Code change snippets
******

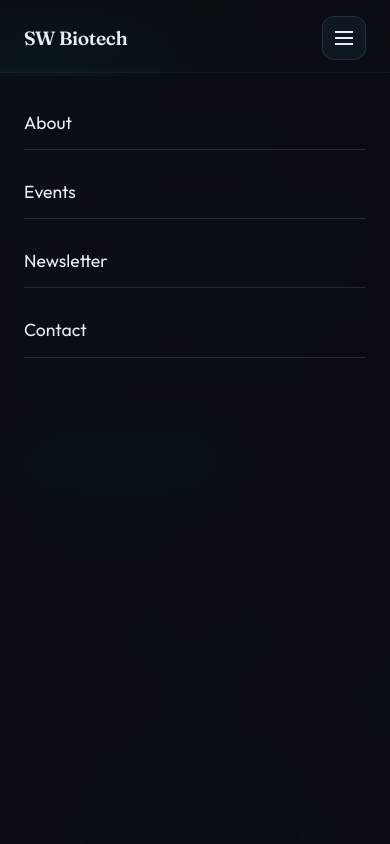
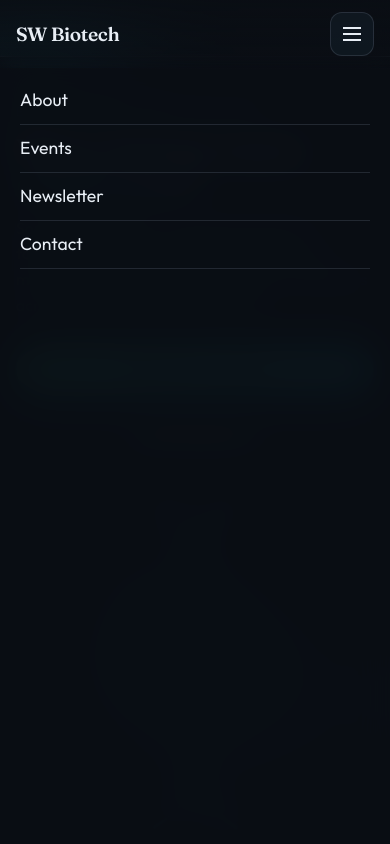
Before and after one commit to SW-BioTech/Website, a React (Vite) app: page / in a window 390 px wide. Both pictures are taken after a click on the button "Menu". Shown: the top 844 px of the page. Built offline with nearby package versions, Linux system fonts and the light colour scheme.

Commit message:
updated to be phone compatible.

```diff
--- a/index.html
+++ b/index.html
@@ -2,7 +2,7 @@
 <html lang="en">
   <head>
     <meta charset="UTF-8" />
-    <meta name="viewport" content="width=device-width, initial-scale=1.0" />
+    <meta name="viewport" content="width=device-width, initial-scale=1.0, viewport-fit=cover" />
     <meta
       name="description"
       content="South West Biotech — Exeter's biotech cluster. Connect with the community, join events, and stay in touch."
--- a/src/components/Header.jsx
+++ b/src/components/Header.jsx
@@ -1,4 +1,4 @@
-import { useState, useCallback } from "react";
+import { useState, useCallback, useEffect } from "react";
 
 const NAV_LINKS = [
   { href: "#about", label: "About" },
@@ -9,7 +9,13 @@ const NAV_LINKS = [
 
 export default function Header() {
   const [drawerOpen, setDrawerOpen] = useState(false);
+
   const close = useCallback(() => setDrawerOpen(false), []);
+
+  useEffect(() => {
+    document.body.classList.toggle("drawer-open", drawerOpen);
+    return () => document.body.classList.remove("drawer-open");
+  }, [drawerOpen]);
 
   return (
     <>
@@ -38,7 +44,7 @@ export default function Header() {
       </header>
 
       {drawerOpen && (
-        <div className="nav-drawer">
+        <div className="nav-drawer" role="dialog" aria-label="Navigation">
           {NAV_LINKS.map(({ href, label }) => (
             <a key={href} href={href} onClick={close}>
               {label}
--- a/src/styles.css
+++ b/src/styles.css
@@ -20,6 +20,7 @@
 *::before,
 *::after {
   box-sizing: border-box;
+  -webkit-tap-highlight-color: transparent;
 }
 
 html {
@@ -28,13 +29,18 @@ html {
 
 body {
   margin: 0;
-  min-height: 100vh;
+  min-height: 100dvh;
   font-family: var(--font-sans);
   font-weight: 400;
   color: var(--text);
   background: var(--bg-deep);
   line-height: 1.6;
   overflow-x: hidden;
+  -webkit-text-size-adjust: 100%;
+}
+
+body.drawer-open {
+  overflow: hidden;
 }
 
 .visually-hidden {
@@ -103,6 +109,16 @@ body {
   }
 }
 
+@media (max-width: 480px) {
+  .blob {
+    filter: blur(60px);
+    opacity: 0.3;
+  }
+  .blob--3 {
+    display: none;
+  }
+}
+
 /* Header */
 .site-header {
   position: sticky;
@@ -111,10 +127,18 @@ body {
   display: flex;
   align-items: center;
   justify-content: space-between;
-  padding: 1rem 1.5rem;
+  padding: 0.75rem 1rem;
+  padding-left: max(1rem, env(safe-area-inset-left));
+  padding-right: max(1rem, env(safe-area-inset-right));
   background: linear-gradient(180deg, rgba(10, 14, 20, 0.94) 0%, rgba(10, 14, 20, 0.65) 85%, transparent 100%);
   backdrop-filter: blur(12px);
   border-bottom: 1px solid transparent;
+}
+
+@media (min-width: 768px) {
+  .site-header {
+    padding: 1rem 1.5rem;
+  }
 }
 
 .logo {
@@ -176,22 +200,27 @@ body {
 .nav-drawer {
   position: fixed;
   inset: 0;
-  top: 4.5rem;
+  top: 3.5rem;
   z-index: 30;
   display: flex;
   flex-direction: column;
-  padding: 1.5rem;
-  gap: 1rem;
+  padding: 1.25rem;
+  padding-bottom: max(1.25rem, env(safe-area-inset-bottom));
+  gap: 0;
   background: rgba(10, 14, 20, 0.97);
   border-top: 1px solid var(--border);
   backdrop-filter: blur(16px);
+  overscroll-behavior: contain;
 }
 
 .nav-drawer a {
   color: var(--text);
   text-decoration: none;
   font-size: 1.1rem;
-  padding: 0.75rem 0;
+  min-height: 48px;
+  display: flex;
+  align-items: center;
+  padding: 0.5rem 0;
   border-bottom: 1px solid var(--border);
 }
 
@@ -214,14 +243,21 @@ main {
 }
 
 .hero {
-  padding: clamp(3rem, 8vw, 6rem) 1.5rem 4rem;
+  padding: clamp(2rem, 6vw, 6rem) 1rem clamp(2rem, 4vw, 4rem);
+}
+
+@media (min-width: 768px) {
+  .hero {
+    padding-left: 1.5rem;
+    padding-right: 1.5rem;
+  }
 }
 
 .hero__grid {
   max-width: 1120px;
   margin: 0 auto;
   display: grid;
-  gap: 3rem;
+  gap: 1.5rem;
   align-items: center;
 }
 
@@ -233,20 +269,27 @@ main {
 }
 
 .hero__eyebrow {
-  font-size: 0.85rem;
+  font-size: 0.8rem;
   text-transform: uppercase;
   letter-spacing: 0.14em;
   color: var(--accent-b);
-  margin: 0 0 1rem;
+  margin: 0 0 0.75rem;
+}
+
+@media (min-width: 768px) {
+  .hero__eyebrow {
+    font-size: 0.85rem;
+    margin-bottom: 1rem;
+  }
 }
 
 .hero__title {
   font-family: var(--font-display);
-  font-size: clamp(2.25rem, 5vw, 3.35rem);
+  font-size: clamp(1.85rem, 5vw, 3.35rem);
   font-weight: 600;
   line-height: 1.12;
   letter-spacing: -0.03em;
-  margin: 0 0 1.25rem;
+  margin: 0 0 1rem;
 }
 
 .hero__title-accent {
@@ -258,16 +301,34 @@ main {
 }
 
 .hero__lede {
-  font-size: 1.08rem;
+  font-size: 1rem;
   color: var(--text-muted);
   max-width: 34rem;
-  margin: 0 0 2rem;
+  margin: 0 0 1.5rem;
+}
+
+@media (min-width: 768px) {
+  .hero__lede {
+    font-size: 1.08rem;
+    margin-bottom: 2rem;
+  }
 }
 
 .hero__actions {
   display: flex;
-  flex-wrap: wrap;
+  flex-direction: column;
   gap: 0.75rem;
+}
+
+@media (min-width: 420px) {
+  .hero__actions {
+    flex-direction: row;
+    flex-wrap: wrap;
+  }
+}
+
+.hero__actions .btn {
+  text-align: center;
 }
 
 .btn {
@@ -320,17 +381,29 @@ main {
 
 .hero__visual {
   position: relative;
-  min-height: 320px;
+  min-height: 200px;
   display: flex;
   align-items: center;
   justify-content: center;
 }
 
+@media (min-width: 768px) {
+  .hero__visual {
+    min-height: 320px;
+  }
+}
+
 .dna-wrap {
   position: relative;
   z-index: 2;
-  width: min(100%, 280px);
+  width: min(100%, 180px);
   animation: float-y 9s ease-in-out infinite;
+}
+
+@media (min-width: 768px) {
+  .dna-wrap {
+    width: min(100%, 280px);
+  }
 }
 
 @keyframes float-y {
@@ -394,7 +467,13 @@ main {
 
 /* Sections */
 .section {
-  padding: 4rem 1.5rem;
+  padding: 2.5rem 1rem;
+}
+
+@media (min-width: 768px) {
+  .section {
+    padding: 4rem 1.5rem;
+  }
 }
 
 .section__inner {
@@ -491,11 +570,18 @@ main {
 }
 
 .events-card {
-  padding: 1.75rem;
-  border-radius: var(--radius-lg);
+  padding: 1.25rem;
+  border-radius: var(--radius-md);
   border: 1px solid var(--border);
   background: linear-gradient(145deg, rgba(18, 28, 38, 0.9), rgba(10, 18, 28, 0.85));
   box-shadow: 0 24px 60px rgba(0, 0, 0, 0.35);
+}
+
+@media (min-width: 768px) {
+  .events-card {
+    padding: 1.75rem;
+    border-radius: var(--radius-lg);
+  }
 }
 
 .events-card__label {
@@ -525,7 +611,13 @@ main {
 
 .section--contact {
   border-top: 1px solid var(--border);
-  padding-bottom: 5rem;
+  padding-bottom: max(3rem, env(safe-area-inset-bottom));
+}
+
+@media (min-width: 768px) {
+  .section--contact {
+    padding-bottom: 5rem;
+  }
 }
 
 /* Forms */
@@ -611,8 +703,15 @@ main {
 /* Footer */
 .site-footer {
   border-top: 1px solid var(--border);
-  padding: 3rem 1.5rem;
+  padding: 2rem 1rem;
+  padding-bottom: max(2rem, env(safe-area-inset-bottom));
   background: rgba(5, 8, 12, 0.6);
+}
+
+@media (min-width: 768px) {
+  .site-footer {
+    padding: 3rem 1.5rem;
+  }
 }
 
 .site-footer__inner {
```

******

### How to complete this task
Pick out each line above that includes "accent" and show it.

### Problem solution
   color: var(--accent-b);
 .hero__title-accent {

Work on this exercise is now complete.